Kalitowski, Judge


Ramsey County District Court

File No. KX-01-1487


Charles A. Ramsay, Rachel B. Rosen, Ramsay & Devore, P.A., 450 Rosedale Towers, 1700 West Highway 36, Roseville, MN 55113 (for appellant)


Mike Hatch, Attorney General, 1800 Bremer Tower, 445 Minnesota Street, St. Paul, MN 55101-2134; and


Susan Gaertner, Ramsey County Attorney, Jeanne L. Schleh, Assistant County Attorney, 50 West Kellogg Boulevard, Suite 315, St. Paul, MN 55102 (for respondent)


            Considered and decided by Kalitowski, Presiding Judge; Randall, Judge; and Peterson, Judge.

U N P U B L I S H E D   O P I N I O N


In this appeal from the district court’s order denying a postconviction petition challenging appellant Jonathan Hall’s 2002 conviction for first-degree criminal sexual conduct, appellant argues that the district court erred in finding that he was not denied his right to the effective assistance of counsel.  Appellant further maintains that the district court plainly erred in (1) failing to strike an allegedly biased juror and by hearing peremptory challenges within the jury panel’s hearing; (2) failing to rule on the admissibility of child protection records, which he asserts may have contained false claims of abuse by the complainant; and (3) admitting a redacted version of the complainant’s diary.  Finally, appellant argues that the cumulative effect of the alleged errors requires a new trial.  We affirm.


            A person convicted of a crime may seek postconviction relief in order “to vacate and set aside the judgment . . . or grant a new trial . . . or make other disposition as may be appropriate.”  Minn.

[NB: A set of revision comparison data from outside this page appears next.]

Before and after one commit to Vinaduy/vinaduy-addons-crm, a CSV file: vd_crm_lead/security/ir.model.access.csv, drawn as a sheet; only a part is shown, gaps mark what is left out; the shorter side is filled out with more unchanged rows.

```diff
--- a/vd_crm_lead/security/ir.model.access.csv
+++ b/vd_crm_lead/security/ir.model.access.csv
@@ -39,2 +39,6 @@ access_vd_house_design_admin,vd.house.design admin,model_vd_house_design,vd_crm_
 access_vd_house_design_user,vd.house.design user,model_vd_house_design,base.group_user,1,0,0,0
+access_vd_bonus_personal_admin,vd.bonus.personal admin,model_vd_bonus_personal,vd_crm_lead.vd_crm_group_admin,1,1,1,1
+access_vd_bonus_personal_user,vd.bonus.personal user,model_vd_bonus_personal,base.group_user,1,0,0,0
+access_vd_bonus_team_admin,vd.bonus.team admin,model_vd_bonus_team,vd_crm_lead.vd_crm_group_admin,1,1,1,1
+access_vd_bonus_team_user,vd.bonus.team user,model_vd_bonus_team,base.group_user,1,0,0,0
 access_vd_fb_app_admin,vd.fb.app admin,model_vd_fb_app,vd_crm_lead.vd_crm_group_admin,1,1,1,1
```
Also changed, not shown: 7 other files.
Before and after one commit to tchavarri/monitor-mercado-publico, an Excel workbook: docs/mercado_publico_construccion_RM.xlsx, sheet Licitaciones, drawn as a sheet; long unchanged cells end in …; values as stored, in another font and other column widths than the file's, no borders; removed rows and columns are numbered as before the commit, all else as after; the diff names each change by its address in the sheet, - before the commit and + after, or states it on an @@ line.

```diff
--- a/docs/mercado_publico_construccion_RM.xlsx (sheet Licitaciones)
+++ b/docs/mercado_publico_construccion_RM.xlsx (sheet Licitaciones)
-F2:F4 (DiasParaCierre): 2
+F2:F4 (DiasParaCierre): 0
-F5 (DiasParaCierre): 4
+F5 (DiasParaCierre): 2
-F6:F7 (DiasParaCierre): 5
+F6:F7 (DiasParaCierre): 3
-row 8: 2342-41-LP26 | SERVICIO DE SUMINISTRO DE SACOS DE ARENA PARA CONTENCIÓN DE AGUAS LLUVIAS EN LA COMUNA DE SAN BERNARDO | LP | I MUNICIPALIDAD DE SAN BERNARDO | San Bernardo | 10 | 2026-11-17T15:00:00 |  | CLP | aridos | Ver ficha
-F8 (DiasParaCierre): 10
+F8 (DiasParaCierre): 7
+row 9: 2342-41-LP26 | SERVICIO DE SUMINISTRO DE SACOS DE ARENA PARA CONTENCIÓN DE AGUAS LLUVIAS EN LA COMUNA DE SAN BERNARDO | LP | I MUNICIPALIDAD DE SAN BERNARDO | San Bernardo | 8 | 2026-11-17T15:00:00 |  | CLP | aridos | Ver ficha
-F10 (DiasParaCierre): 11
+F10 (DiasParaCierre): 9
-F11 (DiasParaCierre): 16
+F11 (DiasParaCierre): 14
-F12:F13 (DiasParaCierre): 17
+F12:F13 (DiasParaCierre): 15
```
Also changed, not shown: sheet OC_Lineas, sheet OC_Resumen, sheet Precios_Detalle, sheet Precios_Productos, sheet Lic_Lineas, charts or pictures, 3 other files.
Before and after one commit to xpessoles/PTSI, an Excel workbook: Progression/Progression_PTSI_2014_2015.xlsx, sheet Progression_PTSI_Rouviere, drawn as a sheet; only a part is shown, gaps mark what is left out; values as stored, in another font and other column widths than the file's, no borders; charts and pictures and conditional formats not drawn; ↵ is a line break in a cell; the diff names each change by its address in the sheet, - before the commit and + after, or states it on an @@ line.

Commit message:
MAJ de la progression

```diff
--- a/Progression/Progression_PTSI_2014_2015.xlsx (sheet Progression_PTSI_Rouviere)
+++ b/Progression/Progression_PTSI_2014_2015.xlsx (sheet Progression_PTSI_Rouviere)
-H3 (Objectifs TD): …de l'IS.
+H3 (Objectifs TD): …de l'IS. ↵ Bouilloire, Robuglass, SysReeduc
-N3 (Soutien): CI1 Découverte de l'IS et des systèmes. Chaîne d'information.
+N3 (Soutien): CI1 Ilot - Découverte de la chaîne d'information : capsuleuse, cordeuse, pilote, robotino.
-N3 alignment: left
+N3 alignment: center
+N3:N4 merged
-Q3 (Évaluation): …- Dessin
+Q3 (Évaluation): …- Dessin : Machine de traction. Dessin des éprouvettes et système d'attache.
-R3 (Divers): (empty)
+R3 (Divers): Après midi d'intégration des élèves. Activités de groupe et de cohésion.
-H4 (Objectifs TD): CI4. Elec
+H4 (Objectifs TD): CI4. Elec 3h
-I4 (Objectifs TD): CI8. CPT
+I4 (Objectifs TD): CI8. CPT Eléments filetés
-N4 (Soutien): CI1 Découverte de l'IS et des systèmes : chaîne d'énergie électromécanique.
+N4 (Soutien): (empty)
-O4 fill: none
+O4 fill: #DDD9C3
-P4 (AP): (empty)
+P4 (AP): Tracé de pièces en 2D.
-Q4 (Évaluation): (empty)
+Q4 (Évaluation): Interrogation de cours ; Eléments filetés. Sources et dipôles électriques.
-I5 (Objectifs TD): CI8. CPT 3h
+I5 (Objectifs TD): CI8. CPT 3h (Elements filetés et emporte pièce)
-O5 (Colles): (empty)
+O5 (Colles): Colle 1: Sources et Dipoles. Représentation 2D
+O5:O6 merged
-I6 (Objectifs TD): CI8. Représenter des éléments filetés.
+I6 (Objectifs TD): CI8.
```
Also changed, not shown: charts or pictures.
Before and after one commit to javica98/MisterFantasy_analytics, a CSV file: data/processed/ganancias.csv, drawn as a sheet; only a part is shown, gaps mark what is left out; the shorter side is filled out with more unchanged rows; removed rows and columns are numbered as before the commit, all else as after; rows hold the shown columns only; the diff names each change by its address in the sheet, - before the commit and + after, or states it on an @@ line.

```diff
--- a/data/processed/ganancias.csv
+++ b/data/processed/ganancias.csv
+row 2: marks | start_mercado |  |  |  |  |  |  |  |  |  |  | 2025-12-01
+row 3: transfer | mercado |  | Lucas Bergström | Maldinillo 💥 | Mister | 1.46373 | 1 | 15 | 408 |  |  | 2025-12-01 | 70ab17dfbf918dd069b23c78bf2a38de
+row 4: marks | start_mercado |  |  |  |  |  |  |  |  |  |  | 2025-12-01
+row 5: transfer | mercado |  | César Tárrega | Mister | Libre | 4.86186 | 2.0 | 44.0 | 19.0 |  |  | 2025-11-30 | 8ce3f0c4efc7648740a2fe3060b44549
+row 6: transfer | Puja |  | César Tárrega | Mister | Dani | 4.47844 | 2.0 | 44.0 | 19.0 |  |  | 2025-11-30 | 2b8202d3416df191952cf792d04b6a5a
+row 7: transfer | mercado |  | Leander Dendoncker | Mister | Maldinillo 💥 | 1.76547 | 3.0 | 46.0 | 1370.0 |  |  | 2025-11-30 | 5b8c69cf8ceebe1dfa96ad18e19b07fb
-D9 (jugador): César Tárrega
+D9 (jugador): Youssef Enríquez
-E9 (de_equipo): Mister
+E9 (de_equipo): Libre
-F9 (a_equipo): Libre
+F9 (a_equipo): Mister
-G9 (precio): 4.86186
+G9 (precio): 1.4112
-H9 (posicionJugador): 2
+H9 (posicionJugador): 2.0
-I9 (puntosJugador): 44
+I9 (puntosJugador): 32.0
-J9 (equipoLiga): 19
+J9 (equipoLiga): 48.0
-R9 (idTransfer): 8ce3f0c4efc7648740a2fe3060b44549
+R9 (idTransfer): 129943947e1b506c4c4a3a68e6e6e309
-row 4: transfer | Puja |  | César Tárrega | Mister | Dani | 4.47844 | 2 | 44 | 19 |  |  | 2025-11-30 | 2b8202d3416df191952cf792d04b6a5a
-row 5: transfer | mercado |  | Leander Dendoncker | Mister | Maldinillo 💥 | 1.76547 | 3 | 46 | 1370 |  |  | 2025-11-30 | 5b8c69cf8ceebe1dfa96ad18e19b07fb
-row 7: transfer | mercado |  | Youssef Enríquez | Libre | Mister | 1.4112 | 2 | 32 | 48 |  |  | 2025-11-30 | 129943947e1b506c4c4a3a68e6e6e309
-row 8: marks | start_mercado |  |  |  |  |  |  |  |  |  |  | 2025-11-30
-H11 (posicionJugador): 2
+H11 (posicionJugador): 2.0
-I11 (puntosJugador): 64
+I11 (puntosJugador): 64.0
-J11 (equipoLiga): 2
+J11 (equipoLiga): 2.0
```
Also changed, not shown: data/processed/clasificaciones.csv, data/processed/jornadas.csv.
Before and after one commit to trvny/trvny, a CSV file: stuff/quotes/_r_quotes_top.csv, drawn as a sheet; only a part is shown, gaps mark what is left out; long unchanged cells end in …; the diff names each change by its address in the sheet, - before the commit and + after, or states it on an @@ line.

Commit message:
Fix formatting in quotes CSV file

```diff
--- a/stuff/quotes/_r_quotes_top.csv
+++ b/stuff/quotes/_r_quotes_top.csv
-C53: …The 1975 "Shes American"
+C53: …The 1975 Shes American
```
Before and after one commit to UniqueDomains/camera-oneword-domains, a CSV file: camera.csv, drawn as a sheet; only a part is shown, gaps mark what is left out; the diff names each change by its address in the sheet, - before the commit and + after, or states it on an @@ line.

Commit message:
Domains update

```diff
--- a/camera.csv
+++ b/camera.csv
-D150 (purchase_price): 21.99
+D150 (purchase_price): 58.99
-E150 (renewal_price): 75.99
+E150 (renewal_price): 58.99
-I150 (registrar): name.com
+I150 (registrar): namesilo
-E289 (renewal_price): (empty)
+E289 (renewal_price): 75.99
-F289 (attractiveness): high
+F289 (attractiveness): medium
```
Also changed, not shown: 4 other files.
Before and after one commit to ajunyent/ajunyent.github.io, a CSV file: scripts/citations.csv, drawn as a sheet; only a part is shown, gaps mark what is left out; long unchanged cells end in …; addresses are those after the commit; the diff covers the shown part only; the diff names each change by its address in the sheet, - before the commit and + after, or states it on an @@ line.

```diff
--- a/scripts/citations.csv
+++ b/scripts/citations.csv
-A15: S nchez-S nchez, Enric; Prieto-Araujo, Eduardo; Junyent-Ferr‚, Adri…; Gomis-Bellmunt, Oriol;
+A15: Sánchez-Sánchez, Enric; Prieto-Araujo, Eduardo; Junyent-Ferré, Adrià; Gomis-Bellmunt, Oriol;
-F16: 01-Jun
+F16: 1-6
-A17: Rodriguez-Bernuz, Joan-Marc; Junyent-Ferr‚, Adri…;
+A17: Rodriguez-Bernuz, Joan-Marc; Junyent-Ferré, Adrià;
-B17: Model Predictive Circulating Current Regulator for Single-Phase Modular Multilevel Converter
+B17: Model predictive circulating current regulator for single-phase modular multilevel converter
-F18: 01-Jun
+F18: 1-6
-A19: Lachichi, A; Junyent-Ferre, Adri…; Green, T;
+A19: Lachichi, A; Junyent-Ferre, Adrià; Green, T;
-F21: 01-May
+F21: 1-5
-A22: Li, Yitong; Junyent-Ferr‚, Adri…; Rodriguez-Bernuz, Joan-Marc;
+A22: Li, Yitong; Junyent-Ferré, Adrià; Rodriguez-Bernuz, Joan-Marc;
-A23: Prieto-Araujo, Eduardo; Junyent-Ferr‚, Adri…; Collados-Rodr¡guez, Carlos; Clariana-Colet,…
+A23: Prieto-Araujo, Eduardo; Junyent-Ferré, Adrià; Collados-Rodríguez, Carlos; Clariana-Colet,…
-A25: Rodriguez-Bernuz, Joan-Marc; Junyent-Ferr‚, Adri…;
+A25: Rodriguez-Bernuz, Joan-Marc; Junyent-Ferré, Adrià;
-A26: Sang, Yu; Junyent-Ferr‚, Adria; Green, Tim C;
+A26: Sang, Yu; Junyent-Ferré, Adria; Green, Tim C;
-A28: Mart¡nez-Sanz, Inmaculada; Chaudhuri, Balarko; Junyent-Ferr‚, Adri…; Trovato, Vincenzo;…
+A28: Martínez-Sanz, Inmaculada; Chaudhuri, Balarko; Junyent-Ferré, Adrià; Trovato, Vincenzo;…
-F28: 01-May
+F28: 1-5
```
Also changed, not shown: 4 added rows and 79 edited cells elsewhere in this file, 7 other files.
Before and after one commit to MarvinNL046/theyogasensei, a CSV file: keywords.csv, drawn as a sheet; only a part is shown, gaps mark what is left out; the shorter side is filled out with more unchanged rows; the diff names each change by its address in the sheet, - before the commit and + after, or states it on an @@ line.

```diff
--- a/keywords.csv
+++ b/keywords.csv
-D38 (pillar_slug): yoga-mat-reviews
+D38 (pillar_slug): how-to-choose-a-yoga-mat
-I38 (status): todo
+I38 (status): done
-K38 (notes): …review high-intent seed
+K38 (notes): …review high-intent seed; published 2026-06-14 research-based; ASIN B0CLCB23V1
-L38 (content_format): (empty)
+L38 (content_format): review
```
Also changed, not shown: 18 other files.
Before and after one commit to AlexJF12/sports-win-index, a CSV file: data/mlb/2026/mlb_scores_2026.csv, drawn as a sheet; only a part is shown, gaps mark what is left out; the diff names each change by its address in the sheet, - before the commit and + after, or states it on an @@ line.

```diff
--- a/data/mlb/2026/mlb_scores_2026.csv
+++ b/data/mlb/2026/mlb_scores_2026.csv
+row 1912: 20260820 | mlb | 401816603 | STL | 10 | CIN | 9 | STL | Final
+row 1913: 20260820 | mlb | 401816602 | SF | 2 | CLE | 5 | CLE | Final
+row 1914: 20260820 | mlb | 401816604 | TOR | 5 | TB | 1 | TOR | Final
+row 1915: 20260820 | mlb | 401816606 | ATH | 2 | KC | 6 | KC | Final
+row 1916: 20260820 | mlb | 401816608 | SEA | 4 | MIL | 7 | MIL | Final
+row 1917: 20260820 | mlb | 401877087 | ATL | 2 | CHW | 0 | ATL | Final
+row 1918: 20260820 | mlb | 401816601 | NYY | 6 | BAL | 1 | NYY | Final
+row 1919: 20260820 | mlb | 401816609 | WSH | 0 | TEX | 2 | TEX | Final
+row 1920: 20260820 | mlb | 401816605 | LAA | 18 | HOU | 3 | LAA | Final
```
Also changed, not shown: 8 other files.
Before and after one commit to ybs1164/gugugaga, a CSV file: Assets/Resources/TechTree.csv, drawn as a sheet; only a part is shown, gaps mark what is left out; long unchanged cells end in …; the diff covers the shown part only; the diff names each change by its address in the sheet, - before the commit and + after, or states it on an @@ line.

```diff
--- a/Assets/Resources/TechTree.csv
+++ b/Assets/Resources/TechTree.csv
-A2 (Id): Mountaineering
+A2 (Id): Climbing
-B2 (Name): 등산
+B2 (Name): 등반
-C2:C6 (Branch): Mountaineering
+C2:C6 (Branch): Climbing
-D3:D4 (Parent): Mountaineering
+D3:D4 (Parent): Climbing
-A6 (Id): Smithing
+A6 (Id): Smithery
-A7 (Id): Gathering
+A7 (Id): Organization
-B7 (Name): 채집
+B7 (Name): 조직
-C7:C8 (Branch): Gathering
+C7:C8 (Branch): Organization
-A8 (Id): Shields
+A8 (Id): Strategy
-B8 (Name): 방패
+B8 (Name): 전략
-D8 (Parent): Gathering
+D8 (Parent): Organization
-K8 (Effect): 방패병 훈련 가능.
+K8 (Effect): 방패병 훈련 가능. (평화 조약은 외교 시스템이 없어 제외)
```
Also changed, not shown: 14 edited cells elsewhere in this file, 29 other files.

Stat. § 590.01, subd. 1 (Supp. 2005).  Generally, “[t]he decisions of a postconviction court will not be disturbed unless the court abused its discretion.”  Dukes v. State, 621 N.W.2d 246, 251 (Minn. 2001) (citation omitted).  But we use the standard of review for direct appeals when, as here, appellant first files a direct appeal, which this court stays to allow appellant to file a subsequent petition for postconviction relief.  See Santiago v. State, 644 N.W.2d 425, 439 (Minn. 2002). 


            Appellant argues that he was denied his constitutional right to effective assistance of counsel because his attorney (1) improperly failed to strike a prospective juror for cause or exercise a peremptory challenge; (2) improperly failed to convey to appellant the terms of a proposed plea agreement; (3) failed to request a corrective instruction following the prosecutor’s improper rebuttal during closing argument; and (4) failed to present evidence that no significant relationship existed between appellant and the complainant.  The postconviction court held an evidentiary hearing on the plea-agreement claim but denied a hearing on appellant’s other allegations of ineffective assistance of counsel.

            A decision regarding a claim of ineffective assistance of counsel involves mixed questions of law and fact and is reviewed de novo.  Opsahl v. State, 677 N.W.2d 414, 420 (Minn. 2004).  The right to effective assistance of counsel forms a part of the Sixth Amendment right to a fair trial under the United States Constitution.  U.S. Const. amend. VI.  State v. Powell, 578 N.W.2d 727, 731 (Minn. 1998) (citing Strickland v. Washington, 466 U.S. 668, 686, 104 S. Ct. 2052, 2063-64 (1984)).  A party alleging ineffective assistance of counsel must show that counsel’s performance fell below an objective standard of reasonableness and that “there is a reasonable probability that, but for counsel’s unprofessional errors, the result of the proceeding would have been different.”   Strickland, 466 U.S. at 694, 104 S. Ct. at 2068.  In evaluating counsel’s competency, a reviewing court applies a strong presumption that counsel’s conduct falls within a wide range of reasonable professional assistance.  Id. 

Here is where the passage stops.